Goodbye to Mom Guilt

Once she let myself off the hook, it became easy to laugh at the daily confusion, commotion, and oops that inevitably happen in all our lives. 

by Deb • More.com Member { View Profile }

I've let go of the mom guilt, for the most part. I took an informal poll, and realized most moms were so busy wallowing in their own crud that they were missing the potential awesomeness of every day. So, I put guilt on mute. 

Before I had kids, I was pretty confident I was a good person, fun to hang out with, as well as somewhat intelligent.
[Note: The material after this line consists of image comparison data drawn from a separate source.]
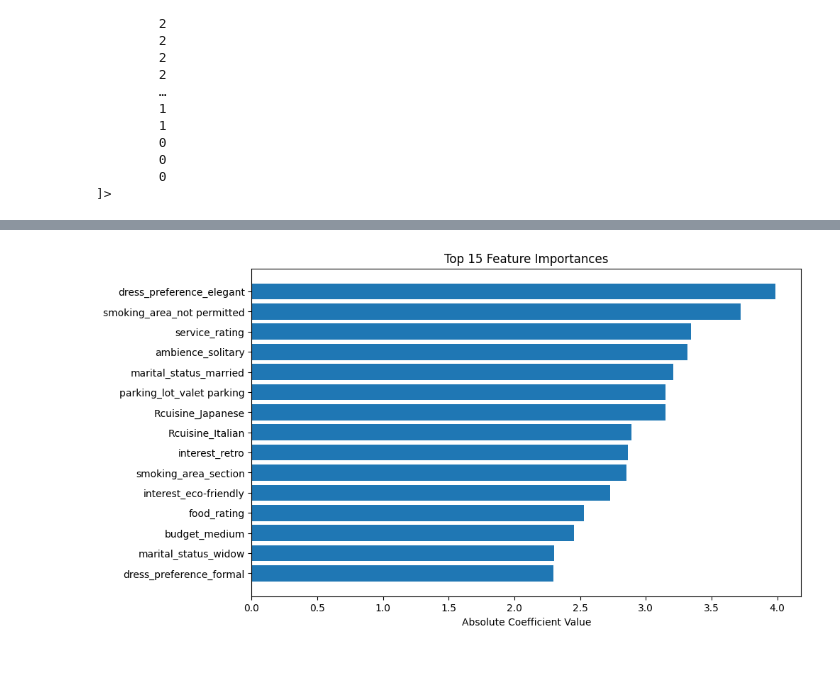
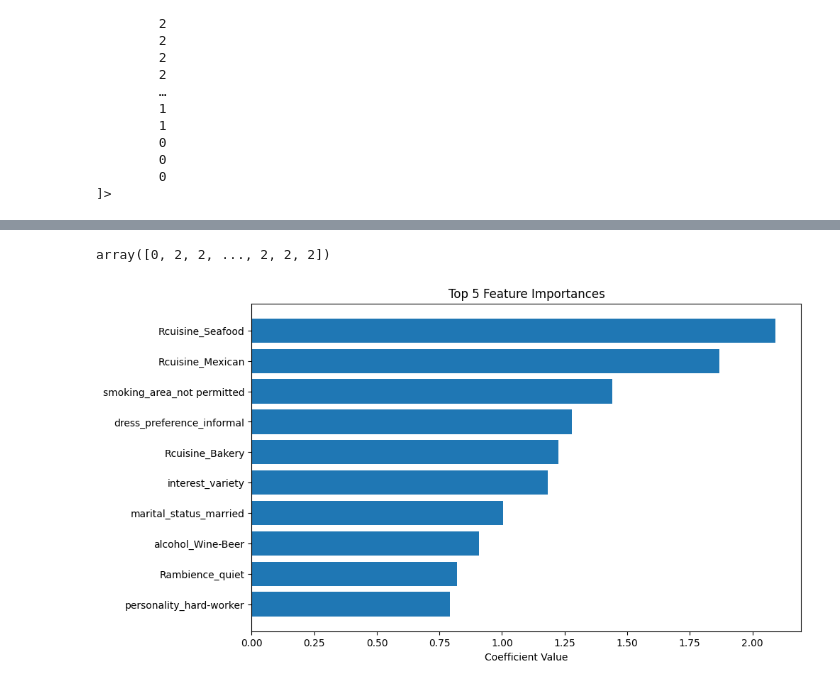
Before and after one commit to laurenally28/mktg3501project, a Jupyter notebook: main.ipynb, the cells around one changed output, grey strips where cells are left out. Drawn from its saved outputs; the diff is of its cells as text; code cells hidden in the pictures.

Commit message:
fixing model

```diff
--- a/main.ipynb
+++ b/main.ipynb
@@ -555,23 +557,29 @@ df_pd = df_pl.select(feature_cols + ["binary_rating"]).to_pandas()
 df_pd = df_pd.dropna()
 # %%
-X = df_pd.drop(columns="binary_rating")
-y = df_pd["binary_rating"]
-
+X = df_pd.drop(columns="rating")
+y = df_pd["rating"]
 categorical_cols = X.select_dtypes(include=["object"]).columns.tolist()
 numeric_cols = X.select_dtypes(include=["int64", "float64"]).columns.tolist()
 
+# 7. Build preprocessing + model pipeline
 preprocessor = ColumnTransformer([
     ("num", StandardScaler(), numeric_cols),
     ("cat", OneHotEncoder(handle_unknown="ignore", sparse_output=False), categorical_cols)
 ])
 # %%
+preprocessor = ColumnTransformer([
+    ("num", StandardScaler(), numeric_cols),
+    ("cat", OneHotEncoder(handle_unknown="ignore", sparse_output=False), categorical_cols)
+])
+
 pipeline = Pipeline([
     ("preprocessor", preprocessor),
-    ("classifier", LogisticRegression(max_iter=1000))
+    ("classifier", LogisticRegression(max_iter=1000, multi_class='multinomial'))
 ])
 
+# 8. Split & train
 X_train, X_test, y_train, y_test = train_test_split(X, y, test_size=0.2, random_state=42)
 pipeline.fit(X_train, y_train)
 
+# 9. Predict & evaluate
 y_pred = pipeline.predict(X_test)
-y_proba = pipeline.predict_proba(X_test)[:, 1]
@@ -623,7 +643,8 @@ feature_importance_df = pd.DataFrame({
     "Feature": all_feature_names,
     "Coefficient": coefficients,
     "Absolute Importance": np.abs(coefficients)
-}).sort_values(by="Absolute Importance", ascending=False)
+}).sort_values(by="Coefficient", ascending=False)
 # %%
 # Display top features
-feature_importance_df.head(15)
+last_10 = feature_importance_df.tail(10)
+top_10 = feature_importance_df.head(10)
@@ -647,10 +651,14 @@ feature_importance_df.head(15)
+# %%
+y_pred
+# %% [output]
+array([0, 2, 2, ..., 2, 2, 2])
 # %%
 # Plotting feature importance
 plt.figure(figsize=(10, 6))
-plt.barh(feature_importance_df["Feature"][:15], feature_importance_df["Absolute Importance"][:15])
-plt.xlabel("Absolute Coefficient Value")
-plt.title("Top 15 Feature Importances")
+plt.barh(top_10["Feature"], top_10["Coefficient"])
+plt.xlabel("Coefficient Value")
+plt.title("Top 5 Feature Importances")
 plt.gca().invert_yaxis()
 plt.show()
 # %% [output]
-[figure, old version]
+[figure, new version]
```
Also changed, not shown: parts of 7 cells of this notebook, 1 other file.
Fast forward a decade or two, and I'm pretty confidant I'm an embarrassment, a bore, and dumb as a stump. Of course, that depends on which one of my children you ask. 

My pre-teen daughter still thinks I'm terrific. She's my favorite mini girlfriend, and unless I forget and leave her (just kidding so don't go dialing HRS) at hip hop, basketball, or piano, she's always full of unconditional love and hugs for me. My teenage son is a different story. He's mastered the trifecta of deep sigh/eye-roll/dismissal of me, pretty much from the get-go of my "Good morning, hon, how did you sleep?" I know it's just a matter of time before my little one joins the love-less fest though. Sigh.
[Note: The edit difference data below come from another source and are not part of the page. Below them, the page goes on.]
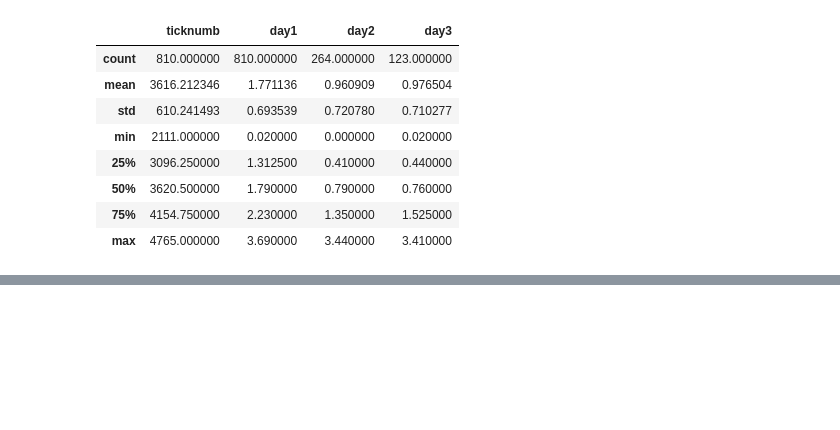
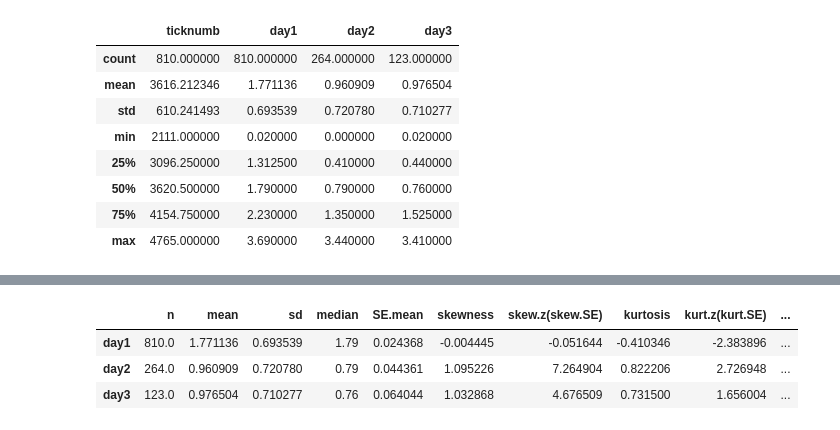
Before and after one commit to m-abdelkawy/data-analysis-msc, a Jupyter notebook: courses/ana500_foundations-of-data-analytics/module03_assumptions_correlation_analysis/week05_explore_transform_data_for_assumptions/python/01_download_festival.ipynb, the cells around one changed output, grey strips where cells are left out. Drawn from its saved outputs; the diff is of its cells as text; code cells hidden in the pictures; blank space fills up the shorter version.

```diff
--- a/courses/ana500_foundations-of-data-analytics/module03_assumptions_correlation_analysis/week05_explore_transform_data_for_assumptions/python/01_download_festival.ipynb
+++ b/courses/ana500_foundations-of-data-analytics/module03_assumptions_correlation_analysis/week05_explore_transform_data_for_assumptions/python/01_download_festival.ipynb
@@ -113,0 +228,38 @@ for day in ("day1", "day2", "day3"):
+# %%
+def normality_summary(data):
+    results = {}
+
+    for column in data.columns:
+        x = data[column].dropna()
+        n = len(x)
+
+        skew = stats.skew(x, bias=False)
+        kurt = stats.kurtosis(x, fisher=True, bias=False)
+
+        se_skew = (6 / n) ** 0.5
+        se_kurt = (24 / n) ** 0.5
+
+        results[column] = {
+            "n": n,
+            "mean": x.mean(),
+            "sd": x.std(ddof=1),
+            "median": x.median(),
+            "SE.mean": stats.sem(x),
+            "skewness": skew,
+            "skew.z(skew.SE)": skew / se_skew, # how many standard errors is the observed skewness away from 0
+            "kurtosis": kurt,
+            "kurt.z(kurt.SE)": kurt / se_kurt, # how many standard errors is the observed kurtosis away from 0
+            "Shapiro.W": stats.shapiro(x).statistic,
+            "Shapiro.p": stats.shapiro(x).pvalue,
+        }
+
+    return pd.DataFrame(results).T
+
+normality_summary(
+    festival_data[["day1", "day2", "day3"]]
+)
+# %% [output]
+|  | n | mean | sd | median | SE.mean | skewness | skew.z(skew.SE) | kurtosis | kurt.z(kurt.SE) | ... |
+| day1 | 810.0 | 1.771136 | 0.693539 | 1.79 | 0.024368 | -0.004445 | -0.051644 | -0.410346 | -2.383896 | ... |
+| day2 | 264.0 | 0.960909 | 0.720780 | 0.79 | 0.044361 | 1.095226 | 7.264904 | 0.822206 | 2.726948 | ... |
+| day3 | 123.0 | 0.976504 | 0.710277 | 0.76 | 0.064044 | 1.032868 | 4.676509 | 0.731500 | 1.656004 | ... |
```
Also changed, not shown: parts of 10 cells of this notebook, 18 other files.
Here's what letting go of the guilt has allowed me to understand. First, all of the 'tude has nothing to do with me! I'll be the first to admit, I'm no June Cleaver. Homemade pancakes (or much of anything) don't come wafting from my kitchen at 6:30 a.m. For the record though, I make a mean batch of cookies, courtesy of that roll of frozen cookie dough. What I've realized is this — I'm not perfect. I never claimed to be perfect. My kids aren't perfect, and my friends' kids aren't perfect. To try and chase perfection is a lesson in futility, where the only winners are the makers of Ibuprofen. Or vodka companies. Once I decided to let myself off the hook, it became easy to laugh at the daily confusion, commotion, and oops that inevitably happen in all our lives. We're all entitled to mess up, feel overwhelmed, and freak out from time to time. It's a life lesson our kids need to see in action, so they can learn about humanity and empathy. Growing up comes with a myriad of insecurities; maybe if we expose ours to our kids, it will help them breathe a bit easier. And maybe, just maybe they'll do the eye-roll thingy less.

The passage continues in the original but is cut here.